Enhancing jump ground reaction forces in children through jump training

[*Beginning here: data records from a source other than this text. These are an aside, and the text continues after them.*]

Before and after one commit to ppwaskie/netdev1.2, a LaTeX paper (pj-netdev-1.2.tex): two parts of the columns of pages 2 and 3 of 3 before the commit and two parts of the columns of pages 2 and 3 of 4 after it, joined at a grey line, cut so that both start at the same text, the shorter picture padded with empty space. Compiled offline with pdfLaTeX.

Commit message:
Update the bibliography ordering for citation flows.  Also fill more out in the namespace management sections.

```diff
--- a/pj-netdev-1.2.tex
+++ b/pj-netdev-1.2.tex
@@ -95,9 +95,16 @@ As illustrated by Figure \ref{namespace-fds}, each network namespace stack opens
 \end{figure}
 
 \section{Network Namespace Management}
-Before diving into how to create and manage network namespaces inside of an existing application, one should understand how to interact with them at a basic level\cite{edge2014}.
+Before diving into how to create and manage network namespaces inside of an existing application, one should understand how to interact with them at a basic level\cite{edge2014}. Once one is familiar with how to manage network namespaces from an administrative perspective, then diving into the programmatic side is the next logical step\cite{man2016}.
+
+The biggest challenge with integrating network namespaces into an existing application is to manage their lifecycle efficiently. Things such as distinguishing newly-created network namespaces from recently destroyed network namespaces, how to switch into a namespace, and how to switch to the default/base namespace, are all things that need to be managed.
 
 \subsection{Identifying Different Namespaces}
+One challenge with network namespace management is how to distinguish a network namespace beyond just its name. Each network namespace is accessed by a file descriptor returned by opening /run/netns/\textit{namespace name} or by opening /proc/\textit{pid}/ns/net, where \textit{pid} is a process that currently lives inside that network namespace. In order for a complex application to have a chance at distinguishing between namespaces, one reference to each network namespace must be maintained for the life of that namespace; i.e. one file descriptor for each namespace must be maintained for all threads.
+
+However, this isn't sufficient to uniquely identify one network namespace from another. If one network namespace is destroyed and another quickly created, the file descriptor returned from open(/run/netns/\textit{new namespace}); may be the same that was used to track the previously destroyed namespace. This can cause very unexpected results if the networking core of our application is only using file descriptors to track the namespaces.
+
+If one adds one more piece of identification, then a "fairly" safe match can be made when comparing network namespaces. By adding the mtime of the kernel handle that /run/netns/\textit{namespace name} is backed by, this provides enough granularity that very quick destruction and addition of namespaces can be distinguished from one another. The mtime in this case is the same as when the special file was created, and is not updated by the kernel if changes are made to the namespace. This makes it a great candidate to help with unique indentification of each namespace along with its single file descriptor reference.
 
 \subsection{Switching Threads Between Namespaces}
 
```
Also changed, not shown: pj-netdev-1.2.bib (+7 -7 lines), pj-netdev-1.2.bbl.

Plyometric training is a popular form of exercise training and is often included in exercise programmes and tests for children. As such, the aim of the study was to determine the effect of different types of plyometric jumps on jump performance in children. Forty children were randomly assigned into either one of three experimental groups: Group 1, mean age 13.80±1.23, (training based on jumps) (JUM); Group 2, mean age, 13.50±0.97 (training based on hops) (HOP); Group 3, mean age, 13.90±1.20 (training based on box drills) (BOX); Group 4, mean age 13.90±1.20 (non-exercising control group) (CON). Training lasted nine weeks. Jump ground reaction forces were assessed using: counter-movement jump (CMJ), continuous jump with bent legs (CJb) and drop jump (DJ). This study elicited significant (p≤0.05) improvements in jump height in all test jumps (CMJ, CJb and DJ) in the JUM, HOP and BOX. Furthermore, the JUM and HOP resulted in increases in jumping power during CMJ and CJb with only the BOX improving jump power during the DJ. Only the JUM resulted in significant increases in jump force during the CMJ. These improvements following simple jumps requiring minimal equipment strongly support the use of jump training to enhance athletic performance in children.

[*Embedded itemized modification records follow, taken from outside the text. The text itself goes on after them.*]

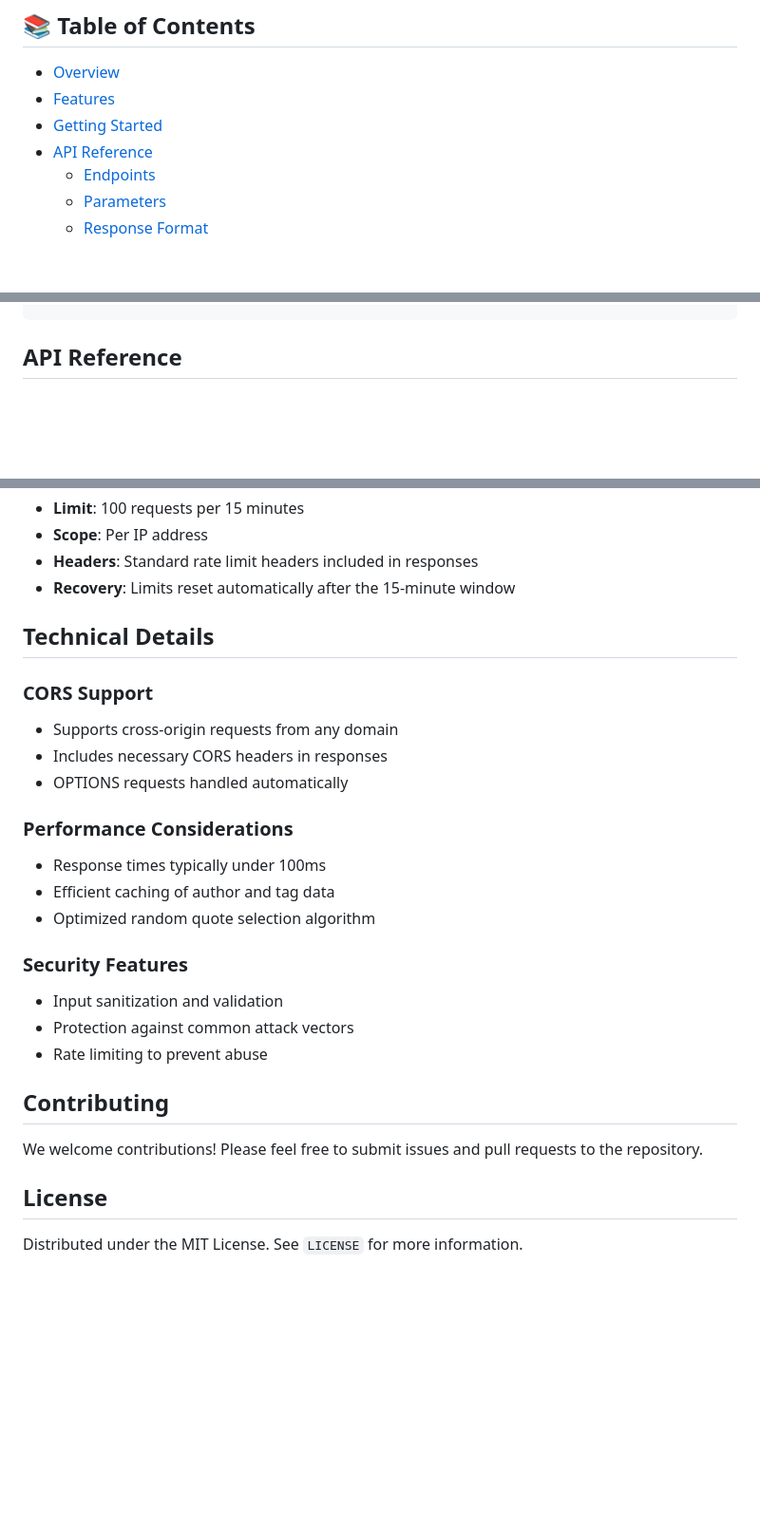
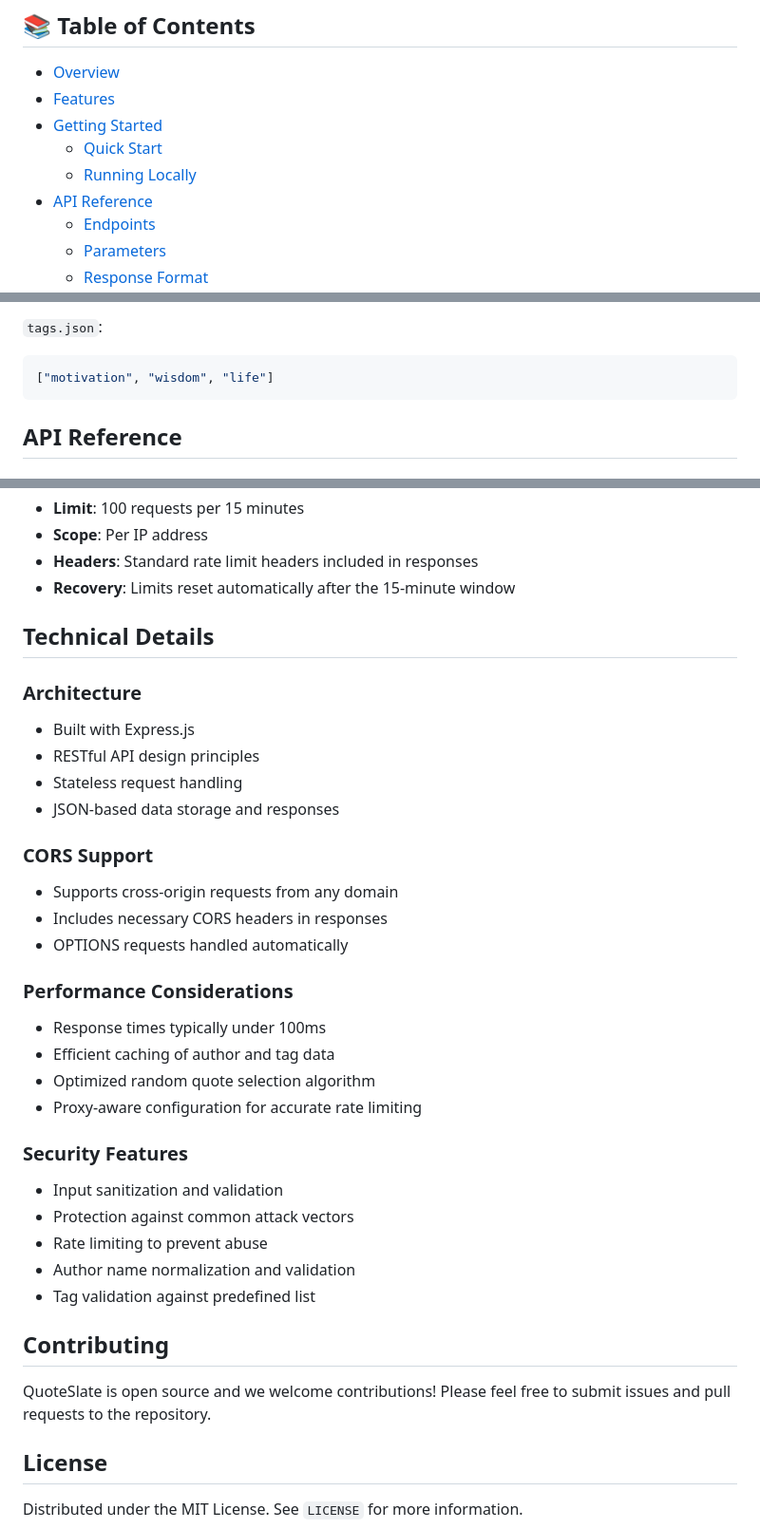
Before and after one commit to Musheer360/QuoteSlate, a Markdown page: README.md, 3 parts joined by grey strips. Shown: that part at 95% size. Drawn GitHub-style; blank space fills up the shorter version.

````diff
--- a/README.md
+++ b/README.md
@@ -17,6 +17,8 @@ A robust, developer-friendly API for serving inspirational and thought-provoking
 - [Overview](#overview)
 - [Features](#features)
 - [Getting Started](#getting-started)
+  - [Quick Start](#quick-start-example)
+  - [Running Locally](#running-locally)
 - [API Reference](#api-reference)
   - [Endpoints](#endpoints)
   - [Parameters](#parameters)
@@ -63,3 +136,6 @@ fetch('https://quoteslate.vercel.app/api/quotes/random')
+`tags.json`:
+```json
+["motivation", "wisdom", "life"]
 ```
 
 ## API Reference
@@ -231,6 +307,12 @@ Response format:
 
 ## Technical Details
 
+### Architecture
+- Built with Express.js
+- RESTful API design principles
+- Stateless request handling
+- JSON-based data storage and responses
+
 ### CORS Support
 - Supports cross-origin requests from any domain
 - Includes necessary CORS headers in responses
@@ -240,15 +322,18 @@ Response format:
 - Response times typically under 100ms
 - Efficient caching of author and tag data
 - Optimized random quote selection algorithm
+- Proxy-aware configuration for accurate rate limiting
 
 ### Security Features
 - Input sanitization and validation
 - Protection against common attack vectors
 - Rate limiting to prevent abuse
+- Author name normalization and validation
+- Tag validation against predefined list
 
 ## Contributing
 
-We welcome contributions! Please feel free to submit issues and pull requests to the repository.
+QuoteSlate is open source and we welcome contributions! Please feel free to submit issues and pull requests to the repository.
 
 ## License
 
````
Also changed, not shown: other parts of README.md (+72 -1 lines).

Key words: Jump intervention; Plyometric training; Jump performance; Children; Stretch-shortening exercises.